For centuries the House of Lords was the highest court of appeal in England, although more recently the full Lords did not actually hear cases, which in 1876 were delegated to the Lords of Appeal in Ordinary, or the Law Lords. As of 1 October, however, this body’s jurisdiction was turned over to a new Supreme Court of the United Kingdom, the membership of the former becoming the first justices of the latter, thereafter losing their right to vote in the upper chamber of Britain’s Parliament.
Right off the mark the court has created controversy in ruling against London’s JFS school, which had declined to enrol a certain “M” whom it judged to be further down the waiting list with respect to eligibility for admission.
The 12-year-old boy was refused a place at the JFS (formerly known as the Jews’ Free School) in Brent, north London, despite regularly attending a Progressive synagogue. While his father is Jewish by birth, his mother is Jewish by conversion. However, the conversion ceremony was conducted by a Progressive rather than an Orthodox synagogue, which is not recognised by the Office of the Chief Rabbi. The children of atheists, and practising Christians, were allowed to attend the school as long as their mothers were considered Jewish.
For those of us who remember the civil rights struggles of the 1950s and ’60s in the US, the school’s action sounds like a clear case of racial discrimination which the Court rightly prohibited. Yet all communities set boundaries around themselves, necessarily including some people and excluding everyone else. Sometimes biology sets the boundaries, as the female half of humanity obviously excludes men. Similarly, marriage is an intrinsically exclusive institution anchored in sexual complementarity between a man and a women, who, as the marriage vows put it, forsake all others for each other alone.
Religious communities generally find their identity in shared ultimate convictions about God, the world and our place in that world. Sometimes, but not always, these convictions are summarized in a binding confessional document such as the Augsburg Confession or the Heidelberg Catechism. Christianity is deliberately multiethnic, embracing a huge variety of peoples and cultures around the globe, as indicated at the very outset of the christian era in Galatians 3:28.
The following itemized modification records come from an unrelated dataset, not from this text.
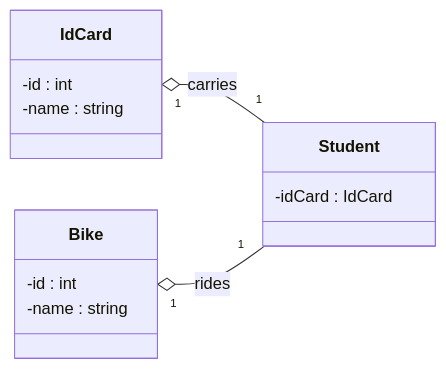
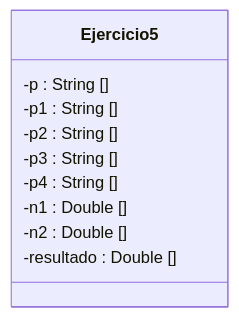
One commit to PachecoASIR/Diagramas changed the fourth of 4 diagrams in README.md. Above: the diagram before and after it, drawn with Mermaid.

````diff
--- a/README.md
+++ b/README.md
@@ -98,17 +98,14 @@
 ```mermaid
 classDiagram
   direction RL
-  class Student {
-    -idCard : IdCard
+  class Ejercicio5 {
+    -p : String []
+    -p1 : String []
+    -p2 : String []
+    -p3 : String []
+    -p4 : String []
+    -n1 : Double []
+    -n2 : Double []
+    -resultado : Double []
   }
-  class IdCard{
-    -id : int
-    -name : string
-  }
-  class Bike{
-    -id : int
-    -name : string
-  }
-  Student "1" --o "1" IdCard : carries
-  Student "1" --o "1" Bike : rides
 ```
````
Judaism has always been different. To be sure, Judaism consists of certain tenets embodied in the Tanakh and such ancillary writings as the Talmud, which suggests a common confessional identity. Yet one of these beliefs is that God made his covenant with the biological descendants of Abraham more than three and a half millennia ago. God has a unique and exclusive relationship with these descendants whom he freely chose for his own out of all the other nations on earth. He gave them his Torah, or teachings, and commanded them to follow its precepts. God designated circumcision as the mark of the covenant, and this mark was often an offence to conquering nations, such as the Greeks in the 2nd century BC, who ruthlessly persecuted the Jews for not conforming to hellenistic ways (2 Maccabees 6-7).
This scandal of particularity continues to be an offence to non-Jews, as is evident in this recent court case. I must say that my heart is with the boy’s parents, who desire a Jewish education for him. For the school to exclude him because it doubts his mother’s conversion seems unfair. That the school doubts further, not the sincerity of this conversion, but merely the procedure compounds the sense of injustice that many of us feel. Nevertheless, our feelings are not the only things at stake, nor are they the most crucial issue, especially as far as the law is concerned. The central issue is whether a public court of law has the authority to decide who is a Jew and who is not. That the new Supreme Court is claiming this authority has negative implications for other religious communities as well.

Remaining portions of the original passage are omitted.